Near the end of World War I, British archaeologist and army officer T.E. Lawrence contributed to the uprising of Arab forces against the Ottoman Empire throughout the Middle East. During that period of conflict, Lawrence utilized a caravan of nine armored Rolls-Royce Silver Ghosts. “A Rolls in the desert,” he said, “is above rubies.”
Much changed in the century that followed, but the most striking development—at least as it pertains to the revered British automaker—occurred exactly 100 years after Lawrence played a role in the Arab Revolt. In 2018, Rolls-Royce unveiled the Cullinan, the brand’s first sport utility vehicle.
An armored Silver Ghost may have been a ruby in 1918, but Rolls-Royce’s superlative SUV in 2018 is even more majestic. Could the British automaker have designed and debuted an SUV years before? Perhaps. But as Martin Fritsches, president of Rolls-Royce Motor Cars North America reveals, 10 years ago a young prospective Rolls-Royce customer could only get behind the wheel of a Phantom, an elegant and stately saloon that felt reserved for older generations.
To address this issue, in 2009 Rolls-Royce introduced the Ghost, a streamlined full-size sedan. It followed that up with the Wraith—a two-door grand-touring coupe—in 2013 and an elegant convertible, the Dawn, in 2015. Two years later, the automaker introduced a more powerful and more assertively designed Ghost and Wraith, both adorned with a new moniker: Black Badge. Finally, the historic British automaker boasted a more diverse model lineup, and the stage was set for a sport utility vehicle.
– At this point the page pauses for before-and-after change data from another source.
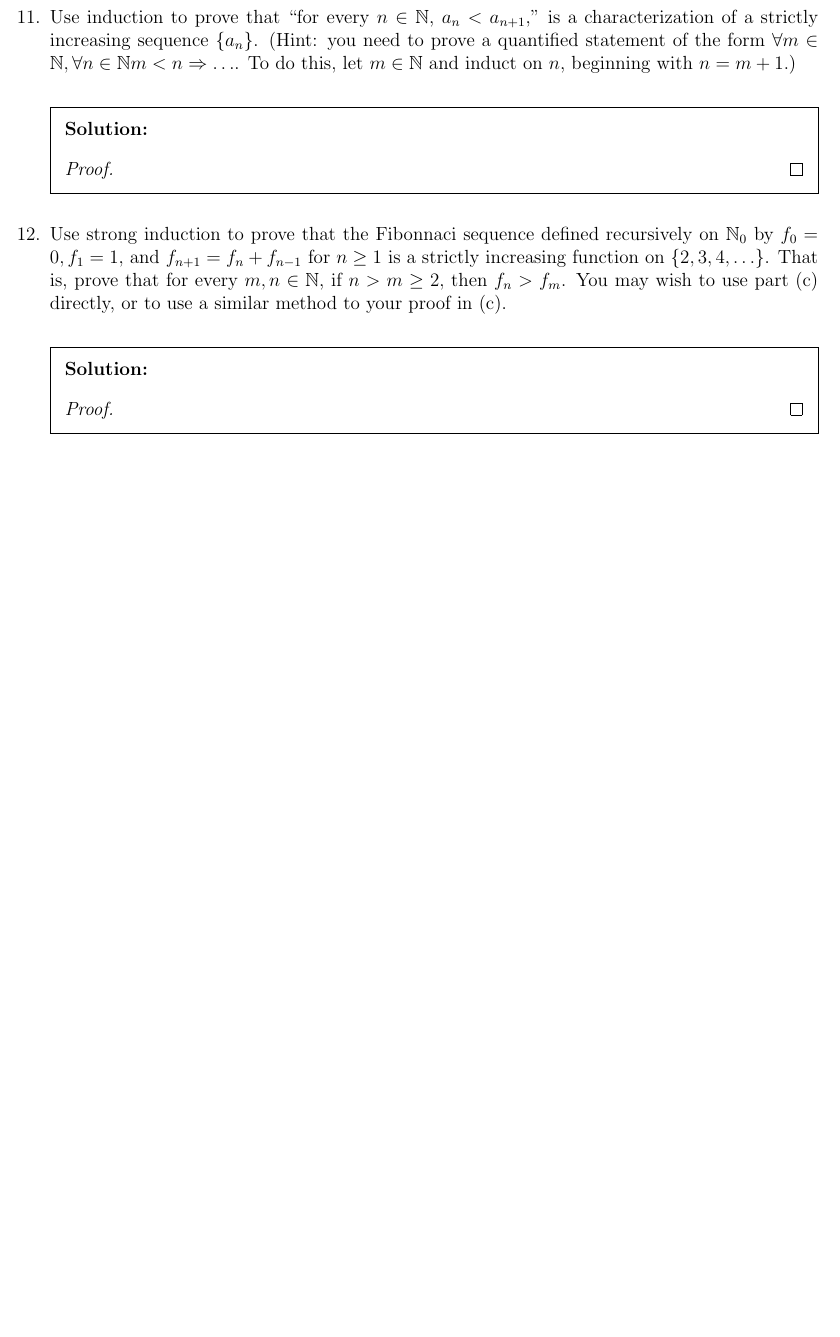
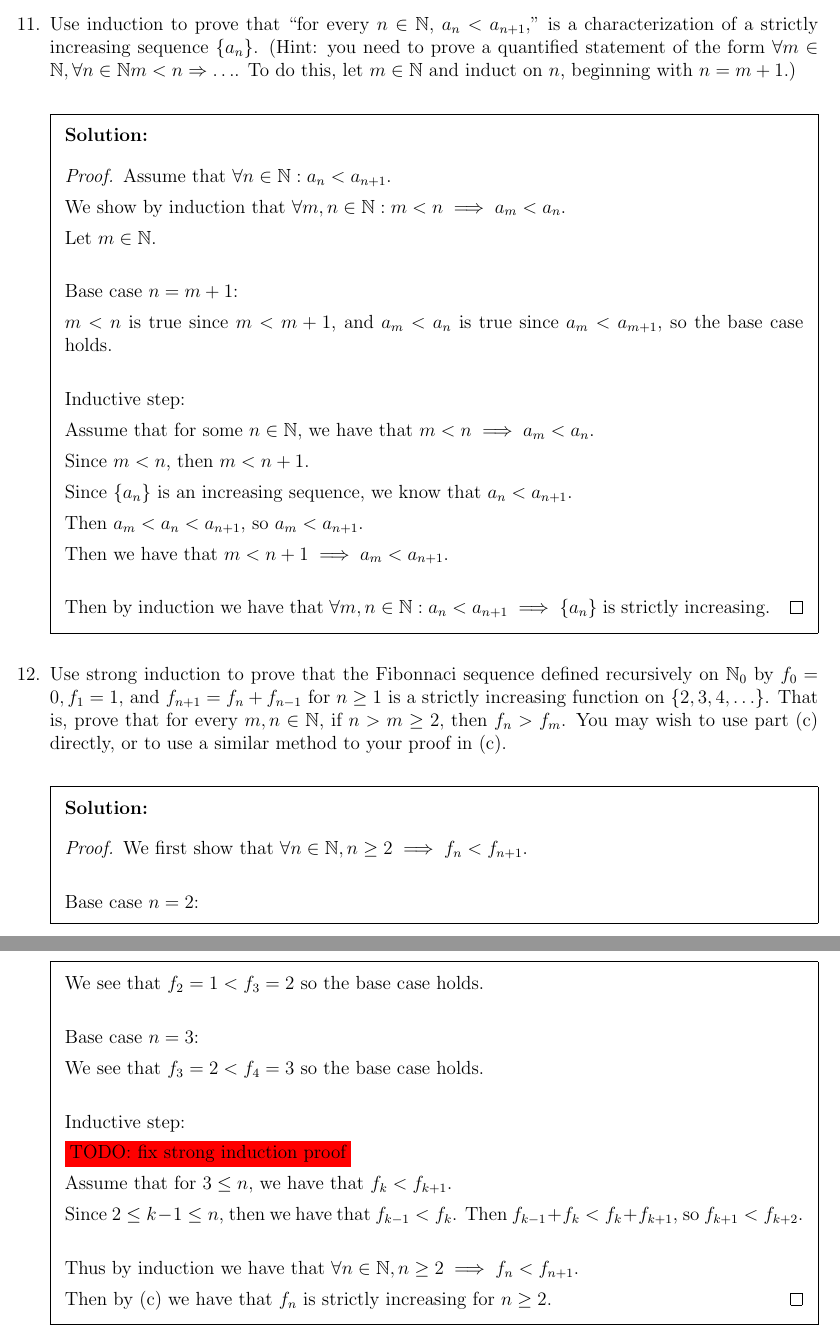
Before and after one commit to gordonbchen/math2710, a LaTeX problem sheet (pset12.tex): part of page 5 of 5 before the commit and two parts of pages 5 and 6 of 6 after it, the two joined at a grey line, cut so that both start at the same text, the shorter picture padded with empty space. Compiled offline with pdfLaTeX.

Commit message:
pset12 work

```diff
--- a/pset12.tex
+++ b/pset12.tex
@@ -231,14 +240,60 @@ A \textbf{sequence} of real numbers is defined to be a function with domain $\ma
 \question  Use induction to prove that ``for every $n\in \mathbb{N}$, $a_n < a_{n+1}$,'' is a characterization of a strictly increasing sequence $\{a_n\}$. (Hint: you need to prove a quantified statement of the form $\forall m \in \mathbb{N}, \forall n \in \mathbb{N} m<n \Rightarrow \ldots$. To do this, let $m\in \mathbb{N}$ and induct on $n$, beginning with $n=m+1$.)
 
 \begin{solution}\begin{proof}
+Assume that $\forall n \in \mathbb{N}: a_n < a_{n+1}$.
 
+We show by induction that $\forall m,n \in \mathbb{N}: m < n \implies a_m < a_n$.
+
+Let $m \in \mathbb{N}$.\\
+
+Base case $n = m + 1$:
+
+$m < n$ is true since $m < m + 1$, and $a_m < a_n$ is true since $a_m < a_{m+1}$, so the base case holds.\\
+
+Inductive step:
+
+Assume that for some $n \in \mathbb{N}$, we have that $m < n \implies a_m < a_n$.
+
+Since $m < n$, then $m < n + 1$.
+
+Since $\{a_n\}$ is an increasing sequence, we know that $a_n < a_{n+1}$.
+
+Then $a_m < a_n < a_{n+1}$, so $a_m < a_{n+1}$.
+
+Then we have that $m < n+1 \implies a_m < a_{n+1}$.\\
+
+Then by induction we have that $\forall m,n \in \mathbb{N}: a_n < a_{n+1} \implies \{a_n\}$
+is strictly increasing.
 \end{proof}\end{solution}
 
 
 \question  Use strong induction to prove that the Fibonnaci sequence defined recursively on $\mathbb{N}_0$ by $f_0=0,f_1=1,$ and $f_{n+1}=f_n+f_{n-1}$ for $n\geq1$ is a strictly increasing function on $\{2,3,4, \ldots \}$. That is, prove that for every $m,n\in\mathbb{N}$, if $n>m\geq2,$ then $f_n>f_m$. You may wish to use part (c) directly, or to use a similar method to your proof in (c).
 
 \begin{solution}\begin{proof}
+We first show that $\forall n \in \mathbb{N}, n \ge 2 \implies f_n < f_{n+1}$.\\
 
+Base case $n = 2$:
+
+We see that $f_2 = 1 < f_3 = 2$ so the base case holds.\\
+
+
+Base case $n = 3$:
+
+We see that $f_3 = 2 < f_4 = 3$ so the base case holds.\\
+
+
+Inductive step:
+
+\colorbox{red}{TODO: fix strong induction proof}
+
+Assume that for $3 \le n$, we have that $f_k < f_{k+1}$.
+
+Since $2 \le k-1 \le n$, then we have that $f_{k-1} < f_{k}$. Then $f_{k-1} + f_k < f_k + f_{k+1}$,
+so $f_{k+1} < f_{k+2}$.\\
+
+Thus by induction we have that $\forall n \in \mathbb{N}, n \ge 2 \implies f_n < f_{n+1}$.
+
+Then by (c) we have that $f_n$ is strictly increasing for $n \ge 2$.
 \end{proof}\end{solution}
 
 
```
Also changed, not shown: pset12.tex (17 more changed lines).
“At the point of maturity where the brand is and where the different relevant markets are standing and the trends, it was the perfect timing,” Fritsches says, reflecting on Rolls-Royce’s introduction of the Cullinan.
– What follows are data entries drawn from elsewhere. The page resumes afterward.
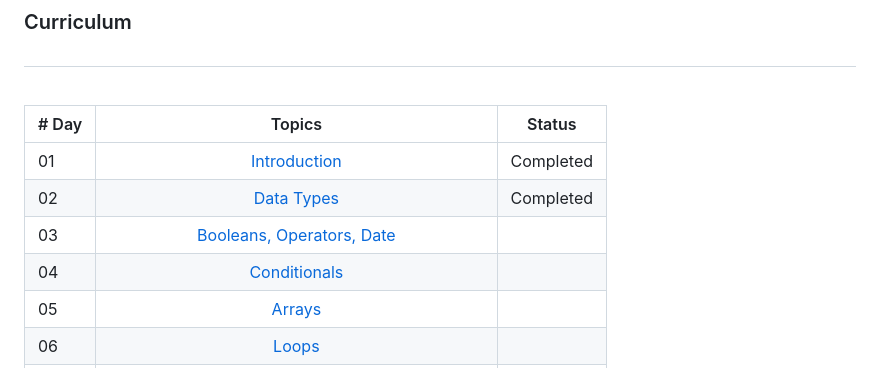
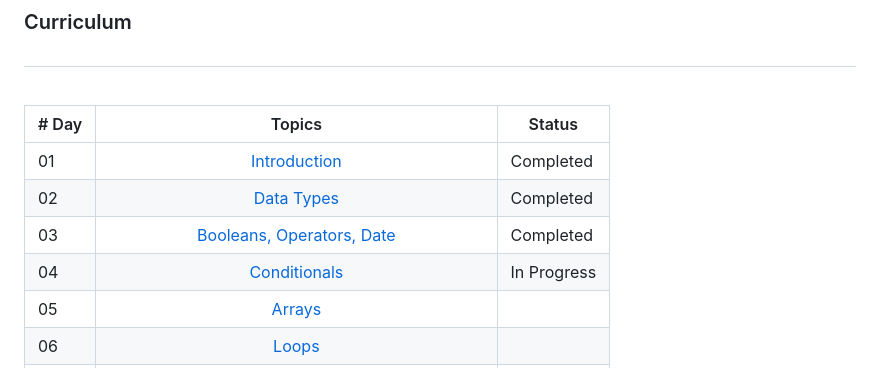
Before and after one commit to theblaisecode/30daysofJS, a Markdown page: README.md, the part around the change. GitHub-like rendering.

```diff
--- a/README.md
+++ b/README.md
@@ -17,8 +17,8 @@
 | ----- | :-------------------------------------------------------------------------------------------------------------------------------------------------: |------------------------------------------------|
 | 01    |                                                             [Introduction](./readMe.md)                                                             |                   Completed                    |
 | 02    |                                               [Data Types](./02_Day_Data_types/02_day_data_types.md)                                                |                   Completed                    |
-| 03    |                             [Booleans, Operators, Date](./03_Day_Booleans_operators_date/03_booleans_operators_date.md)                             |                                         |
-| 04    |                                            [Conditionals](./04_Day_Conditionals/04_day_conditionals.md)                                             |                                         |
+| 03    |                             [Booleans, Operators, Date](./03_Day_Booleans_operators_date/03_booleans_operators_date.md)                             |                   Completed                    |
+| 04    |                                            [Conditionals](./04_Day_Conditionals/04_day_conditionals.md)                                             |                  In Progress                   |
 | 05    |                                                     [Arrays](./05_Day_Arrays/05_day_arrays.md)                                                      |                                         |
 | 06    |                                                       [Loops](./06_Day_Loops/06_day_loops.md)                                                       |                                         |
 | 07    |                                                 [Functions](./07_Day_Functions/07_day_functions.md)                                                 |                                         |
```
The all-wheel-drive SUV, equipped with an all-wheel steering system, allows the brand to further its expansion into the northern stretches of the United States and Canada, regions where inclement winter weather has until now restricted Rolls-Royce vehicle sales. Yet, the brand is placing equal emphasis on new business strategies tailored to attract and satisfy younger generations of ultra-high-net-worth consumers. “We need to be more international and expand the brand to a younger, more global clientele,” Fritsches explains.
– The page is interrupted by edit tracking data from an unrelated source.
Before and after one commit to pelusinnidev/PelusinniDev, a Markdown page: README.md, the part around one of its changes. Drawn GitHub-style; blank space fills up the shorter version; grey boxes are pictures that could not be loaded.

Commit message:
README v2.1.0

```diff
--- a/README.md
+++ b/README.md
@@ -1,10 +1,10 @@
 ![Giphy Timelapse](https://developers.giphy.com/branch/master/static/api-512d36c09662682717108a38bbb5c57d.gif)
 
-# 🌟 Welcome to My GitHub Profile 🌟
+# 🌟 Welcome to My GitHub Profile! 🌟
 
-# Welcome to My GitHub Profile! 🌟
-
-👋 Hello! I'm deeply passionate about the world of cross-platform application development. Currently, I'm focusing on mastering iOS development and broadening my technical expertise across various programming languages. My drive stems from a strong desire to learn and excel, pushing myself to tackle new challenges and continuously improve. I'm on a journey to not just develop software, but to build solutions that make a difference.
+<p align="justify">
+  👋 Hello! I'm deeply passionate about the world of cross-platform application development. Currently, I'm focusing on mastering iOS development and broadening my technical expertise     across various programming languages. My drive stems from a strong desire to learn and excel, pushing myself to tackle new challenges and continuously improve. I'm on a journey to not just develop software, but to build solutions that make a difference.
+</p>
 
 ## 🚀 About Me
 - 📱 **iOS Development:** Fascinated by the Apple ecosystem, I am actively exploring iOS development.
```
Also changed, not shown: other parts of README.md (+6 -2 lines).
Through new partnerships and associations with private jet companies, luxury resorts, and leading auction companies—not to mention sponsorships of upscale events across a broad spectrum of interests—Rolls-Royce is choosing to emphasize a lifestyle over a commodity. According to Fritsches, this shift of perspective, combined with the brand’s commitment to innovate by incorporating precious materials like gold and diamonds into its production methods, has Rolls-Royce positioned for even greater success in the years to come. rolls-royce.com